The closer I get to the end of my first semester of grad school, the busier I become. It was going to take something pretty serious to get me to update this blog again any time soon, what with the numerous pages of written material I have to produce in the next month. So, congratulations, rioting Penn State students and Joe Paterno defenders. You win this round.
For as disturbing as it is for me to hear/read about the Penn State rape scandal (I think we can all agree that this is definitely not a “sex scandal”) as someone working in higher education, I can’t imagine how upsetting and distressing it would be to be affiliated with that institution in any capacity. It would be a difficult experience to negotiate, without question, but somehow I don’t think my distress would lead me to turn to defending any employees of Penn State’s football program–and I definitely wouldn’t be inspired to riot in the streets and overturn media vans on their behalf.
In fact, I think it’s more than appropriate to poke holes in the “logic” that has gotten people to this place and take apart some of the incoherent rape-apologizing arguments I’ve seen floating around the internet lately.
Argument #1: “Paterno didn’t do anything wrong.”
I have to give it up to people who are trying to excuse the actions of Paterno and other Penn State football employees from an ethical perspective. Really. It takes a very unique perspective to try to take a moral stand in favor of bystander apathy in a case in which children were raped. There are very few areas that I would argue are morally black-and-white, but I think doing what you can to make sure children aren’t being molested is pretty cut-and-dry.
Argument #2: “Paterno went to his superiors and did exactly what was required of his job.”
Even if you remove the obvious ethical issue inherent in turning a blind eye to the sexual abuse of children in one’s workspace, this scandal gets into more questionable legal territory in that school personnel in most states–including Pennsylvania– are subject to mandatory child abuse reporting laws. At least in my experience with them, they’re phrased in a way that makes it clear that you are required to report suspected or confirmed child abuse, even if it’s just a rumor– and even if your reporting turns out to be false, even if you have to testify against a colleague or a superior, you can’t legally lose your job for doing what is legally required of you. The risk for mandatory reporters is so minimal–which means there isn’t really much of an excuse for failing to fulfill that duty.
Argument #3: “Paterno was trying to protect a friend/colleague.”

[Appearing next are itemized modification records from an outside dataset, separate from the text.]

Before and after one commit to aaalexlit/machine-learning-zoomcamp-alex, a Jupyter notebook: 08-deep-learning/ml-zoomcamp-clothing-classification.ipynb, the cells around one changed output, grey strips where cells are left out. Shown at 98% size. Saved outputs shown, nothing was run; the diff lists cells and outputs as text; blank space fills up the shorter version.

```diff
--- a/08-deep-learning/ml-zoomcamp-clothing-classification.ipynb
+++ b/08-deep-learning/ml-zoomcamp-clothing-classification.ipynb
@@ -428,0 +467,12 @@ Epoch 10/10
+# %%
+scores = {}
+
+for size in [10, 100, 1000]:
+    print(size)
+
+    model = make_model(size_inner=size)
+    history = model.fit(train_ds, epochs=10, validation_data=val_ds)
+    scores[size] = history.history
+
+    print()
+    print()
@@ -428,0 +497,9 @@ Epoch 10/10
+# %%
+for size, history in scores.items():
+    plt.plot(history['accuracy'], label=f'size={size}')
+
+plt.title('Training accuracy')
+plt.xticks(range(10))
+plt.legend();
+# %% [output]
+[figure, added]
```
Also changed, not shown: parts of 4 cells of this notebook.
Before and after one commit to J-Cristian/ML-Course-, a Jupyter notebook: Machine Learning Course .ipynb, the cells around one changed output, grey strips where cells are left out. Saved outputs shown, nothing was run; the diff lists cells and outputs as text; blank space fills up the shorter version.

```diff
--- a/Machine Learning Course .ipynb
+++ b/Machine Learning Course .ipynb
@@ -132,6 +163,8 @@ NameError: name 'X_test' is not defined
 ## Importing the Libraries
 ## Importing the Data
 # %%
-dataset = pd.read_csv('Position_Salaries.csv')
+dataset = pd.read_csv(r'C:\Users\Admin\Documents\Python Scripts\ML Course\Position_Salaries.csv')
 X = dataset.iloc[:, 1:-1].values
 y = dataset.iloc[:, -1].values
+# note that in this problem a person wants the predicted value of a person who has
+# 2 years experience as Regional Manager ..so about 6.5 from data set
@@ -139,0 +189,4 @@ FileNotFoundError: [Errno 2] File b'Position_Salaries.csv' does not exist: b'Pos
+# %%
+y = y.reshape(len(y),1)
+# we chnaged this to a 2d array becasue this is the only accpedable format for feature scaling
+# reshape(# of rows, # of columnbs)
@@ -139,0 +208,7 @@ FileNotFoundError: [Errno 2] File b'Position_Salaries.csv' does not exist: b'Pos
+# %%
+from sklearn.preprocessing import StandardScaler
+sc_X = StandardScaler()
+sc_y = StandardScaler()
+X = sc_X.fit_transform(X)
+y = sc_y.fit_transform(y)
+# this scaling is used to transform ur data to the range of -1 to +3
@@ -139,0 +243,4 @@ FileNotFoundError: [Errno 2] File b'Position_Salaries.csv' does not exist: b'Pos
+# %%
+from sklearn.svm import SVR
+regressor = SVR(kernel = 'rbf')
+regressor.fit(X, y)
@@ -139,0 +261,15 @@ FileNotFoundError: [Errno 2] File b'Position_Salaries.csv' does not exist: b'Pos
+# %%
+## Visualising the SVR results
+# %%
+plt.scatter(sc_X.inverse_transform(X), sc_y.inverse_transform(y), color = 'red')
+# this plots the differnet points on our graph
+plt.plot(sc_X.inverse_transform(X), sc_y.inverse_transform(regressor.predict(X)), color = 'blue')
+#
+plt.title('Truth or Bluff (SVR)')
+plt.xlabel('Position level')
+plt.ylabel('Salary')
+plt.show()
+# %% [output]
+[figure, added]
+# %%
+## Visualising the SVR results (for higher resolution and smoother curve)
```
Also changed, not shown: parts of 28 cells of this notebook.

I’m a lucky lady in that I have several bad-ass rockstars I consider my closest friends, some of whom are my co-workers right now. I would have the backs of these jerks in any scenario you can throw at me–but “having their backs” doesn’t include allowing them to harm themselves and others and engage in unequivocally illegal, unethical, exploitive, disgusting activities. Maybe this makes me a bad friend, but activities like that are the best estimate I can give for where my loyalty to my friends ends–and, even if I still was able to muster up a single shred of good-friendship in a scenario like that, I think I would still have the wherewithal to figure out that the best thing I could do for a friend doing something that horrible would be to get him/her the help he/she needs.
Ultimately, Joe Paterno, and many other employees of Penn State, fucked up. There isn’t a coherent argument that will convince anyone otherwise. They didn’t do what was required of them in their jobs, and they certainly didn’t do what was required of them as decent human beings. The fact that people are rioting to defend Joe Paterno is a horrifying indication of how out-of-control the influence of athletics in higher ed has grown. And we can rage on these Penn State students all we want, but the worst thing about them is that they are not alone. This is not a problem exclusive to Penn State.
This scandal is a perfect storm of a lot of horrible things that go on in higher ed, things that I’ve seen in various iterations at both the midwestern D3 liberal arts college I attended during undergrad and the western D1 state school at which I’m working on my MA– the lionization of athletic programs, the value placed on maintaining institutional reputation at the expense of the protection of human beings, a passive-bystander culture, and a silence around sexual violence that leads to terrible administrative decisions and blatant rape apologism. It all has to stop, and I’m honestly disgusted by the fact that the rape of numerous children had to be covered up and subsequently uncovered in order for there to be widespread public acknowledgment of that.
But not as disgusted as I am by those who refuse to accept that acknowledgment and to see these obvious problems, those who are continuing to defend this broken system and the people who upheld it. Believe me, as someone who was raised in Green Bay, Wisconsin, I don’t think I could have a more accurate understanding of how much football matters within certain communities–but it’s absolutely inexcusable to suggest in any capacity that the culture of a sport should ever take precedence over protecting the livelihood of any single member of that community. I can only hope that a lot of people in higher ed and athletics (and, I mean, just generally) begin to not only acknowledge that fact but act upon it as well–and not just at Penn State.